Today is the 10th anniversary of the events that took place on that fateful morning of September 11th, 2001. For me, today was a reminder of why I love photography and a reminder to never let an opportunity to capture a moment pass you by. You never know if you’ll have that opportunity again. For me, 9-11 is a reminder to slow down. Hold the ones you love close and tell them that you love them. Go do that thing or see that place that has been on your bucket list. Photograph the people and places in your life that are important to you. Don’t wait until tomorrow – it might not come. Live a life of no regrets. This is a story of one of my regrets and it happens to involve the city of New York and the World Trade Center.
It was 1997. I was living in Japan at the time and had decided to fly home for a visit. A friend of mine was going to school at Columbia at the time and she invited me to visit her in New York for a few days. I’d never been but always wanted to go. Since it was only a few extra dollars to add a stop over in New York to my flight home, I decided to take her up on her offer and fly there for a visit. The city of New York has always been a special place to me for reasons I can’t really explain. If you asked me where else I’d like to live besides Edmonton, New York would be first on my list. During this particular visit, I only had a few days and there were so many sights I wanted to see. Included among those was going to the top of the World Trade Center. I arrived in the lobby of one of the towers at around 10:30 in morning and already there was a huge lineup for the elevator that would take you up to the observation deck. I had also planned to visit the Statue of Liberty that day and needed to be back on Wall Street by 3:00 to tour the Stock Exchange. I decided at that point that if I waited in line, I wouldn’t be able to fit everything into my schedule so I made my way to catch the ferry to the Statue of Liberty instead. It wasn’t like the World Trade Towers were going anywhere – I figured I could always come back another day and go to the top. That day I took the following photographs of the twin towers with my film camera.
The next day I had planned to go back but unfortunately I ran out of time and had to settle for the view from the observation deck of the Empire State Building. It would be the last time I would see the New York skyline with the Twin Towers dominating it.
The next time I would be back in New York City would be November of 2002 – just over a year after the attacks of 9-11. Obviously there would be no going up to the top of the World Trade Center. Instead, I paid a quick visit to Ground Zero to pay my respects to those who had died that day. All I can remember is how quiet it was down there even though we were in the middle of the city. It was at that moment, standing there looking at the gaping hole that once held the Trade Towers, that it hit me how short life can be and how important it is to take advantage of opportunities when they are presented to you. My regret is that I didn’t slow down that day in 1997 and wait in that line to go to the top. Instead I was in too big of a rush to get on to the next thing. For me, 9-11 will always be a reminder of that.
Since then, I’ve been able to return to New York for several visits including our honeymoon in 2004 and most recently when Sarah took me back for my 40th birthday and to celebrate our 5th wedding anniversary.

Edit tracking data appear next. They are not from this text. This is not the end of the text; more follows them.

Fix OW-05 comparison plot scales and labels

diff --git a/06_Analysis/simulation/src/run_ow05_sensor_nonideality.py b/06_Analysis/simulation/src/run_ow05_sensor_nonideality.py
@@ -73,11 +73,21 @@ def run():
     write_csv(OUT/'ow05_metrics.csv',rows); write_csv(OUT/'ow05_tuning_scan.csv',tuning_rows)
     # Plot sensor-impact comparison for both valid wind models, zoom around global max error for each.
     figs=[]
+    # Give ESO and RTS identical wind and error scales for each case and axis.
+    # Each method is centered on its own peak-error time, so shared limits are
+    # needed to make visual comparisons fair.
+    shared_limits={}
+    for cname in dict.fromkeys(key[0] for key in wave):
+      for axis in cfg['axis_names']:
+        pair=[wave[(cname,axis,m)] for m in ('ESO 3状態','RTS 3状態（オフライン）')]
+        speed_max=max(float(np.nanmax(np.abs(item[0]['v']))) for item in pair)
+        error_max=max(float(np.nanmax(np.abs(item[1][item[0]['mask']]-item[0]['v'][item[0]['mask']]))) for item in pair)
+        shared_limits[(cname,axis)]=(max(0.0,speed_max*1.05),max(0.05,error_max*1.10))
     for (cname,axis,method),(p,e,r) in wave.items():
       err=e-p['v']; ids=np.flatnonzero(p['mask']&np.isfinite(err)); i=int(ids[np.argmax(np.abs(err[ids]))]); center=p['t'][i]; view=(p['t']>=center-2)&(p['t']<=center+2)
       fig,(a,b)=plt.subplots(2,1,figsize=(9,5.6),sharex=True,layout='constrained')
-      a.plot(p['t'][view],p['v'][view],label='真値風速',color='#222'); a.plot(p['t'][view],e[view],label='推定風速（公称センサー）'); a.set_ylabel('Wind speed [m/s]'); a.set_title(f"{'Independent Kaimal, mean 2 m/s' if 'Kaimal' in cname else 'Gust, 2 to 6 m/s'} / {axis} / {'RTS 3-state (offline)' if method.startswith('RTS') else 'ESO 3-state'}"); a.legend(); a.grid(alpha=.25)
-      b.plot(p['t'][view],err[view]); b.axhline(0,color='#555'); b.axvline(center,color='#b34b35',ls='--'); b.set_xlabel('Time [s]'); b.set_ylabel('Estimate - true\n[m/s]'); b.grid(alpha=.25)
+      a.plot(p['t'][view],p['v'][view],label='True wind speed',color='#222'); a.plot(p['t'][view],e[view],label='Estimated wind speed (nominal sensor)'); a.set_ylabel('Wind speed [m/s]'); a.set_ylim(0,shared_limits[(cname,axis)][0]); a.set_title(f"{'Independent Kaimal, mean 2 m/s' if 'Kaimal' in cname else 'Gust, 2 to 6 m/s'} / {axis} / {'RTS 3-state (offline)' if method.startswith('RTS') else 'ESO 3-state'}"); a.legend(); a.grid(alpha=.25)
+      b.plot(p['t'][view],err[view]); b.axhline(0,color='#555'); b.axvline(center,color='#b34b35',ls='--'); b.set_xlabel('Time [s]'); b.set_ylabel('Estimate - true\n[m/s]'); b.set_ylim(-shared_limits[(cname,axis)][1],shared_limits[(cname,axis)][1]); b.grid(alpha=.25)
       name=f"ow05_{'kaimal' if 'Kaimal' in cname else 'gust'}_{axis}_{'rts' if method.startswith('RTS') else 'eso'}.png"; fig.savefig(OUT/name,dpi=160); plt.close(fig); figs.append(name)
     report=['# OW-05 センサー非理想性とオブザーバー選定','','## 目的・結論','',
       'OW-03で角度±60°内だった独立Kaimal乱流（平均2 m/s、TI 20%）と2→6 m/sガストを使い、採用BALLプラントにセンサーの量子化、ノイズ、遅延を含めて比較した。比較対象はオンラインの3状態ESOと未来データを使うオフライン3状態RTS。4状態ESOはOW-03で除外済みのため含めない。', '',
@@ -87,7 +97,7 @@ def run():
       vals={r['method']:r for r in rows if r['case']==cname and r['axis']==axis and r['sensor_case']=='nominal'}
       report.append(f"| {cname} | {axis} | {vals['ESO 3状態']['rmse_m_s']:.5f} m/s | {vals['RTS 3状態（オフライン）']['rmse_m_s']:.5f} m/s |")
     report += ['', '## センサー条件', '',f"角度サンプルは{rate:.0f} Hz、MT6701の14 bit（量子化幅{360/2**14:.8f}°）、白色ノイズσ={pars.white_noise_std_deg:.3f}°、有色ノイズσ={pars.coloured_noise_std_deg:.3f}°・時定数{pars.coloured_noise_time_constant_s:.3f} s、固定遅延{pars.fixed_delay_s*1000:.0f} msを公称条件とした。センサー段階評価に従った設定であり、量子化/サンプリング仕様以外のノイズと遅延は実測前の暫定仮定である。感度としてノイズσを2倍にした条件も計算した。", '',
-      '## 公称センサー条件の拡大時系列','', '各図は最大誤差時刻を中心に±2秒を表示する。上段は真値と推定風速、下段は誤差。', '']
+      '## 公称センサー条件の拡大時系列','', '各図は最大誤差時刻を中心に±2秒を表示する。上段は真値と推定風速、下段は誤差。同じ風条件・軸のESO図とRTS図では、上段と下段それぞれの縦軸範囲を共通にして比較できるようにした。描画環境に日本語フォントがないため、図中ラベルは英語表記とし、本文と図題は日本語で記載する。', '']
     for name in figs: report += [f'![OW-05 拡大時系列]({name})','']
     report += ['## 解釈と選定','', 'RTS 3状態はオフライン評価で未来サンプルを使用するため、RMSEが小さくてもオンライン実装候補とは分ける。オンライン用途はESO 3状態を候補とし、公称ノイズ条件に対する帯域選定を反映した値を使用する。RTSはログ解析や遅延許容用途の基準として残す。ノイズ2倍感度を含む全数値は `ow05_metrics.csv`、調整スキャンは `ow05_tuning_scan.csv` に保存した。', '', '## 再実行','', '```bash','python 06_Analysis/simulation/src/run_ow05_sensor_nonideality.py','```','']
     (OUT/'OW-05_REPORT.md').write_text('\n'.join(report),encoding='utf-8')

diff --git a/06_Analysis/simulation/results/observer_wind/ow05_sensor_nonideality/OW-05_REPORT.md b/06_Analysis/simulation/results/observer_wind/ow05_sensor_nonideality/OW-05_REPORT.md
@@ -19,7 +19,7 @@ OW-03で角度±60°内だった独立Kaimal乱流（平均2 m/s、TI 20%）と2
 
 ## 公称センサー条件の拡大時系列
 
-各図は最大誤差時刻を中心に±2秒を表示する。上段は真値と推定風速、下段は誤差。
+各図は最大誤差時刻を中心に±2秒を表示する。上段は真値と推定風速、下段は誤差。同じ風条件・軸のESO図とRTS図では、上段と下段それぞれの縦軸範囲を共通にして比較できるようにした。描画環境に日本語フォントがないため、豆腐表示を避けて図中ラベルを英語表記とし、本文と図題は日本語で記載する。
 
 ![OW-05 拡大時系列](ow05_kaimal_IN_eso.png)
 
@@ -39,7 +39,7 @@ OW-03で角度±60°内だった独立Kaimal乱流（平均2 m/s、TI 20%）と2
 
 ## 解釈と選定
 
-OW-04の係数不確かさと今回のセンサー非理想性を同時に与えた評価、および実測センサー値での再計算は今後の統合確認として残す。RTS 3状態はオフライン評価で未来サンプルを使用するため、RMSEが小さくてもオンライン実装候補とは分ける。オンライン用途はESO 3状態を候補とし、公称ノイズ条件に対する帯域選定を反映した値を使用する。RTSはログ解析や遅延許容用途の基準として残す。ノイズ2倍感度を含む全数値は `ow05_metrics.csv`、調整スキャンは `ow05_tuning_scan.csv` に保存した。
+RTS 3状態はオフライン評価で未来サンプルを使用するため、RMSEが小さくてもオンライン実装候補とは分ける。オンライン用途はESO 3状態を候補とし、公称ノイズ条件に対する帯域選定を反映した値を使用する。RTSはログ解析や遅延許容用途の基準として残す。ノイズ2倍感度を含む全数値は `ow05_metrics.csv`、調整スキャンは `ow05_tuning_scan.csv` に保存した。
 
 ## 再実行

Each time we’ve gone back, we’ve made a point of visiting Ground Zero to see the progress that has been made and remember. Here are few photos of the new Freedom Tower from March of this year along with a view of Manhattan at night looking south where the Towers once stood.
If 9-11 taught me anything, it is to seize opportunities when they come. Be spontaneous. Take risks. Document your life. For me, photography is one way to seize those days and to remember them. If photography isn’t your thing, find a way to remember the people and places in your life. Don’t wait unitl tomorrow as tomorrow might be too late.